Jim Lehrer and the rest of the old media should know that they have to play it straight tonight.
12:00 AM, Sep 30, 2004 • By HUGH HEWITT
IT STARTED on the Late, Late Show Monday night. Drudge posted a link to a picture of John Kerry's suddenly orange face on Tuesday, and Blogs for Bush, Blogs of War, and Best of the Web started an Oompa Loompa meme Tuesday afternoon. I played the Oompa Loompa song a few times during the afternoon drive in scores of cities across the United States. Then Jay Leno opened his monologue with a combo botox/tan-in-a-can joke. Tens of millions of Americans kicked it around, and went to bed.
And the morning papers--except the New York Post-- said not a word. The Boston Globe, the Chicago Sun-Times, and other old media found space to cover the decision of the Crawford, Texas' Lone Star Iconoclast--circulation 425--to endorse John Kerry, but refused to acknowledge a genuine, though bizarre, story that is actually having an impact on the race--because they collectively don't think it should be having an impact on the race.
This is doubly indefensible because candidate appearance stories have mattered in presidential debates from Nixon's sweat in 1960 to Gore's pancake in 2000. If Kerry's sudden play for the Great Pumpkin vote isn't gone or made over by tonight, millions of viewers won't get past his appearance to hear what he has to say about his many positions on Iraq because they won't be able to stop laughing.
Old media's refusal to note what ordinary Americans are talking about is the latest in a series of stubborn refusals that began with elitist indifference and ideological bent and which are ending in irrelevance.

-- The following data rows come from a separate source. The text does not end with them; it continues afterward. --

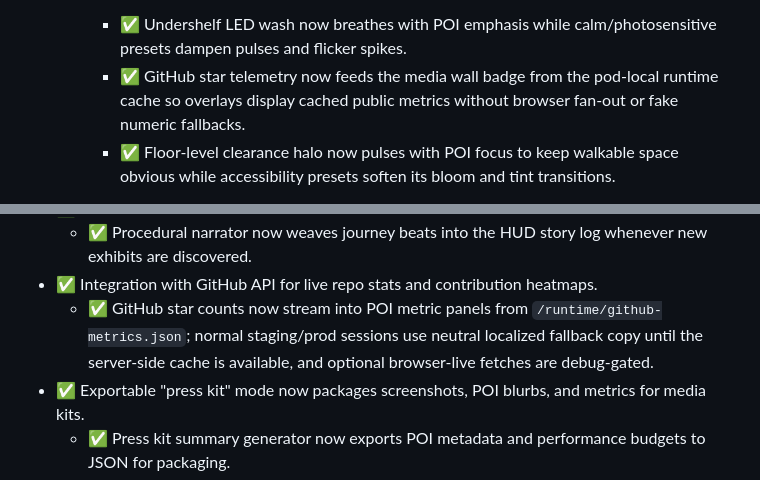
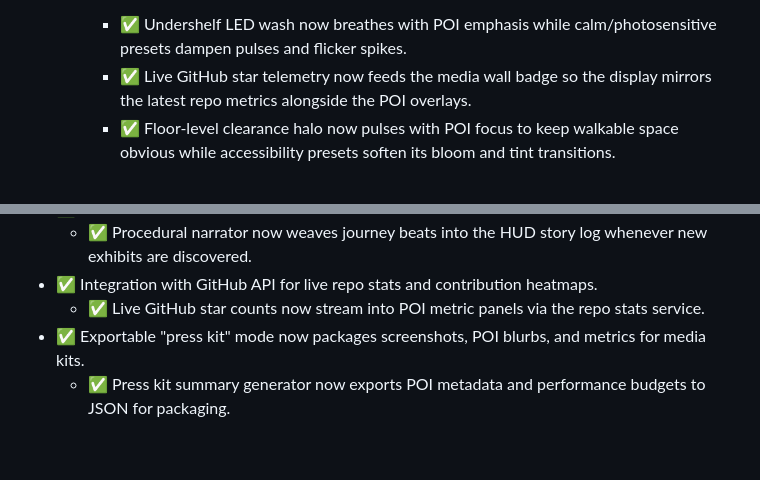
Before and after one commit to futuroptimist/danielsmith.io, a Markdown page: docs/roadmap.md, 2 parts joined by grey strips. Drawn GitHub-style; blank space fills up the shorter version.

```diff
--- a/docs/roadmap.md
+++ b/docs/roadmap.md
@@ -220,9 +220,8 @@ Focus: anchor each highlighted project with an interactive artifact.
      screen, ambient shelf lighting, interaction clearance volume, and modular prefab wiring.
      - ✅ Undershelf LED wash now breathes with POI emphasis while calm/photosensitive presets
        dampen pulses and flicker spikes.
-     - ✅ GitHub star telemetry now feeds the media wall badge from the pod-local runtime
-       cache so overlays display cached public metrics without browser fan-out or fake
-       numeric fallbacks.
+     - ✅ Live GitHub star telemetry now feeds the media wall badge so the display mirrors the
+       latest repo metrics alongside the POI overlays.
      - ✅ Floor-level clearance halo now pulses with POI focus to keep walkable space obvious
        while accessibility presets soften its bloom and tint transitions.
    - ✅ Spinning Flywheel kinetic hub built in the studio with responsive rotation, glowing
@@ -515,9 +514,7 @@ Ideas to evaluate after the core experience is stable:
 - ✅ Procedural storytelling AI that narrates the journey between POIs.
   - ✅ Procedural narrator now weaves journey beats into the HUD story log whenever new exhibits are discovered.
 - ✅ Integration with GitHub API for live repo stats and contribution heatmaps.
-  - ✅ GitHub star counts now stream into POI metric panels from `/runtime/github-metrics.json`;
-    normal staging/prod sessions use neutral localized fallback copy until the server-side
-    cache is available, and optional browser-live fetches are debug-gated.
+  - ✅ Live GitHub star counts now stream into POI metric panels via the repo stats service.
 - ✅ Exportable "press kit" mode now packages screenshots, POI blurbs, and metrics for media kits.
   - ✅ Press kit summary generator now exports POI metadata and performance budgets to JSON for packaging.
   - ✅ Press kit performance report now surfaces headroom for materials, draw calls, and texture
```
Also changed, not shown: AGENTS.md (+5 -3 lines).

There have been others (Rathergate and Christmas-not-in-Cambodia) and there will be more.
We may have another moment tonight. Jim Lehrer takes his seat as debate moderator with the PBS brand as firmly affixed to his back as CBS is to Dan Rather's. Moderating a presidential debate never carried much of a risk for the mother ship in the past, but in this era of new media, any detectable bias on Lehrer's part will result in a cyber-tsunami headed towards PBS affiliates across the country.
The key is "detectable," and the arbitrators of that won't be the folks who ignored the Agent of Orange story on Wednesday morning. It will be the viewers themselves, working through the blogosphere, posting on FreeRepublic.com, calling into talk radio, and canceling their pledges to local PBS affiliates if their verdict on Lehrer's performance is negative. If Lehrer goes in the tank for Kerry, expect an enormous blowback--as predictable as the one which followed CBS's foisting of forgeries on the public. Only PBS is much more vulnerable to viewer dismay than the Boss Tweeds at Black Rock.
The powers at old media may think of themselves as Rome and the bloggers as the Cimbri, but they are much more like the Red Hats of the Vatican in 1517 when Luther started hammering. At first indifferent, then angry, then threatening, and then bested and thrown into crisis. The counter-reformation within the old media cannot arrive too soon.